Children bite in order to cope with a challenge or fulfil a need. For example, your child may be biting to express a strong feeling (like frustration), communicate a need for personal space (maybe another child is standing too close) or to satisfy a need for oral stimulation. Trying your best to understand the underlying cause of the biting will help you develop an effective response. This makes it more likely that you will be successful in eliminating the behaviour.
Strategies to Prevent Biting
If you see signs that your child might be on the verge of biting, you can:
Distract your child with a toy or book. Suggest looking out the window or take a walk to another room or outside. The goal is to reduce the tension and shift your child’s attention.
Suggest how your child might handle the situation that is triggering the need to bite. For example: Marcus, you can tell Ana: “You are a little too close to me. I don’t like it when you touch my hair.” If you think your child might be biting due to a need for oral stimulation, offer your child something he can safely bite and chew—a cracker, some carrot sticks, or a teether.
Suggest ways to share.
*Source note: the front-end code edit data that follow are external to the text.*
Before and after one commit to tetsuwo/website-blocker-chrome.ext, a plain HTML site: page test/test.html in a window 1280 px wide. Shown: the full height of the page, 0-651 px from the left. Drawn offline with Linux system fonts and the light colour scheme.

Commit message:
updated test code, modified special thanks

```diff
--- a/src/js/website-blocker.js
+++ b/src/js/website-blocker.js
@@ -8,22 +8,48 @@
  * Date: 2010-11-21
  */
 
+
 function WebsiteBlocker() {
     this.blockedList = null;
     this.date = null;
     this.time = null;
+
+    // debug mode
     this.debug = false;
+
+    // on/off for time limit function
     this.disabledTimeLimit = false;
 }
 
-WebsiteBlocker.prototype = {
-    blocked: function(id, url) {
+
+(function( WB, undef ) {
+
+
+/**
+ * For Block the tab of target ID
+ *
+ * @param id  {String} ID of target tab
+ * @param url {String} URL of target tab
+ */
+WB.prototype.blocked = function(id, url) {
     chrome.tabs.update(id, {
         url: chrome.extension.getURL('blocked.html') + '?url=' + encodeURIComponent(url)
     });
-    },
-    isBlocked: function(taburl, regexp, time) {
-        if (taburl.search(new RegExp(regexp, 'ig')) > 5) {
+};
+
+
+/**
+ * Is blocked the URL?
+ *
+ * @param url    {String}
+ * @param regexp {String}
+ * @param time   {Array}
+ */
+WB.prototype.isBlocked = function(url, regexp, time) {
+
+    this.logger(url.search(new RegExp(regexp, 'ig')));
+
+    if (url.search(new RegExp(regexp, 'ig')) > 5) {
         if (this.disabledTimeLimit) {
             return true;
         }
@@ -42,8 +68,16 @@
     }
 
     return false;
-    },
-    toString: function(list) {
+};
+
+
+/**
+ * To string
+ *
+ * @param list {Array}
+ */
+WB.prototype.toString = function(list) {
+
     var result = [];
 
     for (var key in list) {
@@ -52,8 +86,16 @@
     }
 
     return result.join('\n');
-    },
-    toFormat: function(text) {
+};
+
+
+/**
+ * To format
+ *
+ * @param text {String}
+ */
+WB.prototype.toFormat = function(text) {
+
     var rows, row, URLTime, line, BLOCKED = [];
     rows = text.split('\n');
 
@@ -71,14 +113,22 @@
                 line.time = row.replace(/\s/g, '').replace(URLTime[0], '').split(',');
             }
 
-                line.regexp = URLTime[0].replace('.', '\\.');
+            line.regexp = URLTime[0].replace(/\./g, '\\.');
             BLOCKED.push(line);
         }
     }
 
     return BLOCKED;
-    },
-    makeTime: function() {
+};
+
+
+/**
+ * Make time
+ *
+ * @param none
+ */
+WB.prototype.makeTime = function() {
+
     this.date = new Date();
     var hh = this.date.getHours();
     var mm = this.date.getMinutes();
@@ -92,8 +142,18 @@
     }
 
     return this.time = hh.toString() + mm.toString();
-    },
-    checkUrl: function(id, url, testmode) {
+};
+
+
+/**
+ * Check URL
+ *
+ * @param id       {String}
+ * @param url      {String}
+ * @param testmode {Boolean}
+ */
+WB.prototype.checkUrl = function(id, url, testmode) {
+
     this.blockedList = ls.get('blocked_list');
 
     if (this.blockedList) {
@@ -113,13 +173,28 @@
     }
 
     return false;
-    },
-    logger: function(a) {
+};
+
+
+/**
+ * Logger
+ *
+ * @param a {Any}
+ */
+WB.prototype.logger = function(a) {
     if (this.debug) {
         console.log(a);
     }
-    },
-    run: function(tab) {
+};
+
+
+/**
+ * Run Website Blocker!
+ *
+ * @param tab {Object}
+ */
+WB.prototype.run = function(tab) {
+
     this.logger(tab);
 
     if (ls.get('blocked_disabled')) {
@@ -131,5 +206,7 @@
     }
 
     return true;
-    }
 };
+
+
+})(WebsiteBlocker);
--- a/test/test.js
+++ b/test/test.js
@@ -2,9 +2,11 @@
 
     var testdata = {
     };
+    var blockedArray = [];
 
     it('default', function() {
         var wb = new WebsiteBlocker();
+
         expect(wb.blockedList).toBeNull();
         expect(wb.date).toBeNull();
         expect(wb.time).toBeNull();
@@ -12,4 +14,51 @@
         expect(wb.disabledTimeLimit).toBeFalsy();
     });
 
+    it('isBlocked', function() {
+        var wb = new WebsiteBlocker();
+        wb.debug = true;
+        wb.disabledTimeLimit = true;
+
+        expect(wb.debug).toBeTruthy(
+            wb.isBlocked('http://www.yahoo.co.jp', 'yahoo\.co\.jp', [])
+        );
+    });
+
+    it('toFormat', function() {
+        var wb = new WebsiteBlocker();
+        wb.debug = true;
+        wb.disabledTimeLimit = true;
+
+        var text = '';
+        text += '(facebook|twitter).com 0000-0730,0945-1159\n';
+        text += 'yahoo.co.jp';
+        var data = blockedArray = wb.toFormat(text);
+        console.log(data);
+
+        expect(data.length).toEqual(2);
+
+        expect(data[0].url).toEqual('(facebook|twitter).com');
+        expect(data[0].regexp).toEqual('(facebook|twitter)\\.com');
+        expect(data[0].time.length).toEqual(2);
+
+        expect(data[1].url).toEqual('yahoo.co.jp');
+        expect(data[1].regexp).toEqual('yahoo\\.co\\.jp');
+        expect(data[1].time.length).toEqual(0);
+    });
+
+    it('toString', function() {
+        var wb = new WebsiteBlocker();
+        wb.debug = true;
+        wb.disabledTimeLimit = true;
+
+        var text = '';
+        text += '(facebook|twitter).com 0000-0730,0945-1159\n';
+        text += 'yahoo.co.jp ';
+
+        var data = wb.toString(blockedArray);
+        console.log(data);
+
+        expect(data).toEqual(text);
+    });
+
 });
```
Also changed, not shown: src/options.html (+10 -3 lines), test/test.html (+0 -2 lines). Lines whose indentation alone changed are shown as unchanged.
Take out a kitchen timer to give children a visual reminder of how long they can each play with a particular toy. Sharing is one of the most common triggers for biting.
Reading books about biting can also help. As you read, ask your child how the different characters might be feeling. If you have an older toddler, you can ask him to “read” the book to you, by telling you what is happening based on the pictures.
Here are some books which you might like to share with your child…